The cell phone has been a rapidly evolving product. First, someone incorporated a camera – so all makers had to include a camera. New features came out every 12-18 months. Ericsson and Motorola fell by the way-side as Nokia became the big supplier. Now Samsung has taken over from Nokia. A GPS chip has been added. Blue Tooth (an engineering standard) allows other appliances (like your car) to work through a cell phone. The iPhone came out with all kinds of new applications (aps) including using maps for the GPS chip, managing your bank accounts, etc., etc. So Apple became a dominant force in the industry.

As an aside, the interesting thing about the cell phone is that marketing has been able to take the engineering capability and project it into products that consumers get excited about and are willing to purchase. This ability to marry the technology and its applications is why Steve Jobs (the visionary) was so successful in his later years (he learned from his earlier mistakes).

Product lifecycle
A cell phone has a useful life of about 15 months before it gets replaced with a new technology. Think about the engineering logistics … you start manufacturing today; three months from now, you reach peak production; 12 months from now you start scaling back; 15 months you stop production. I believe Apple sold about 100 million iphones last year.

Cost, Constraints, Trade-offs
A few words on Cost as an engineering objective.

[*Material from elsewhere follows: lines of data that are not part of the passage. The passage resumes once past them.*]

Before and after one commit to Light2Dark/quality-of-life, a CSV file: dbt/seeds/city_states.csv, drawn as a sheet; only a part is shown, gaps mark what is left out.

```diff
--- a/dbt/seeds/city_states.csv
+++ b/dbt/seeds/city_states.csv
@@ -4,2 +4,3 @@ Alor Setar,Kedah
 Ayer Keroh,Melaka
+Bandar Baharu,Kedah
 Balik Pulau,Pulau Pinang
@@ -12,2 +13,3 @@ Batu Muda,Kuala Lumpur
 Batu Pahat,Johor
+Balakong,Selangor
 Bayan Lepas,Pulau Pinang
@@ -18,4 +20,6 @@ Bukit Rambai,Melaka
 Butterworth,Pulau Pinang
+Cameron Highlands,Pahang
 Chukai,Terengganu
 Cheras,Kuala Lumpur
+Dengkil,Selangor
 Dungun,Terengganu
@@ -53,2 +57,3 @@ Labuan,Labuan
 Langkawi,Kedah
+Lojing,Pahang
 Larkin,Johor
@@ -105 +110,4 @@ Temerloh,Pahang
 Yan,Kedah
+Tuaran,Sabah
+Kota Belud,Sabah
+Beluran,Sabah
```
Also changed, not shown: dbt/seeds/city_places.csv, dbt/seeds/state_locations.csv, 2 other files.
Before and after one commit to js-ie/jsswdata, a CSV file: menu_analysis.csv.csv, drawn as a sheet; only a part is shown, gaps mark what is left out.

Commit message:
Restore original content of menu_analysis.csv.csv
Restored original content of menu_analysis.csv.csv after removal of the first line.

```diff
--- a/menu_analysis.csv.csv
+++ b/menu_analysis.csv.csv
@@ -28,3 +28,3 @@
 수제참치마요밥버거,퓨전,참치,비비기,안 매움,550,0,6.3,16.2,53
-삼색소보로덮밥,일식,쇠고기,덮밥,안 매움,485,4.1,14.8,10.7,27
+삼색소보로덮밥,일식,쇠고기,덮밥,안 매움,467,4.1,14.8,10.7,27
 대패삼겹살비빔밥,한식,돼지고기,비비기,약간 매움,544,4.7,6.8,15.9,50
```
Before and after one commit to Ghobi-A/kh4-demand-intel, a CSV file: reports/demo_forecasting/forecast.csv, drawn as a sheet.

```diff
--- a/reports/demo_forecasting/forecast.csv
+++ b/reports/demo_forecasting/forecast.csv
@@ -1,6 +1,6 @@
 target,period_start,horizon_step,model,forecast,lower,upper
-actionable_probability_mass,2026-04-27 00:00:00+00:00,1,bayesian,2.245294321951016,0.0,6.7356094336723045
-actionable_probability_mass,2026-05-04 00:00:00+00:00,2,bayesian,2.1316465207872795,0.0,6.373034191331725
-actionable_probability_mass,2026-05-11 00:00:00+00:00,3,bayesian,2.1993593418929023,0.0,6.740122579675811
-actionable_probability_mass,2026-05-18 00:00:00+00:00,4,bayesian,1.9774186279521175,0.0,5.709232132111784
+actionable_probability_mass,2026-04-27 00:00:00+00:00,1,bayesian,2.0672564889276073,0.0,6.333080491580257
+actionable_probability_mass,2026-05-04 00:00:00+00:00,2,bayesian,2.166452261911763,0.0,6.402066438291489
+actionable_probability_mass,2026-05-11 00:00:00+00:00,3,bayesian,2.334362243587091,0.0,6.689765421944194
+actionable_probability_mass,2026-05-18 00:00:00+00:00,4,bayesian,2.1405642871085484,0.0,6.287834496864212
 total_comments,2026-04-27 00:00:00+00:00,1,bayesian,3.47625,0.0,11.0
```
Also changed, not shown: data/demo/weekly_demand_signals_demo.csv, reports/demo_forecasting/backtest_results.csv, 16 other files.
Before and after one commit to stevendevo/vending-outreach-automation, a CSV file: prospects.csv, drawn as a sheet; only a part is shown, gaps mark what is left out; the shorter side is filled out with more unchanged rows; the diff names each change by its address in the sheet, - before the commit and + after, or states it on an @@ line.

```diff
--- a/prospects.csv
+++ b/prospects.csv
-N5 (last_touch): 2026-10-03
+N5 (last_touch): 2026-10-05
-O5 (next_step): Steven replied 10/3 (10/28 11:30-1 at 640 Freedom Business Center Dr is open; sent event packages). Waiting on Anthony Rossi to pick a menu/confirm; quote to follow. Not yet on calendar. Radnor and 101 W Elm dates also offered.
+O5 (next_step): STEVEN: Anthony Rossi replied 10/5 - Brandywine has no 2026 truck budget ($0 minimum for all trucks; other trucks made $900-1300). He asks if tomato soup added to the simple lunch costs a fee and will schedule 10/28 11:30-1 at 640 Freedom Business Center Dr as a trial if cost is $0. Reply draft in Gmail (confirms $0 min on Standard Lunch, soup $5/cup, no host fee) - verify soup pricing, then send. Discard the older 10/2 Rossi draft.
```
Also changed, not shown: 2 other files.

If you cannot make your product at a competitive cost, then it does not go anywhere. So cost puts constraints on engineering design. A new technology may be desirable, but not cost effective … for now. The next generation of widgets may incorporate it, however. Engineers have to make trade-offs during the design phase to achieve cost objectives. This is probably not something that has to be stressed in what you are trying to do at this point.

Product quality
Another STEM issue that is vital, but stays in the background is product quality. Until the 1980s, people used to buy a car knowing that they would accumulate a list of defects for 3 months or so, that the dealer would then have to fix. Now, we buy a car, drive it home, and only expect to see the dealer for oil changes.

Engineers have to design quality into a product … you can’t wait until you are in manufacturing to address quality. Today, we have design tools that address quality right from the start. Most people realize that engineers address product reliability and do testing and evaluation to assure reliability in the end product. However, most people do not realize that reliability is directly related to quality. A high quality product will also have high reliability and vice versa. Anyone who has purchased a refurbished computer, TV, or other electronic device will find this out …

What’s the problem?

  • Ask
  • Imagine
  • Design, Build
  • Improve

That’s engineering

  • constraint – a limitation or condition that must be satisfied by a design.
  • cellular technology – 2G, 3G, 4G
  • broadcast concepts – CDMA
  • standards

Engineering ideas

  • Constraint is a limitation or restriction on a design, something that the engineer must consider while making his design. Budget, for example, is a very important constraint on all projects, as all designs must be realistic regarding the amount of money that is available.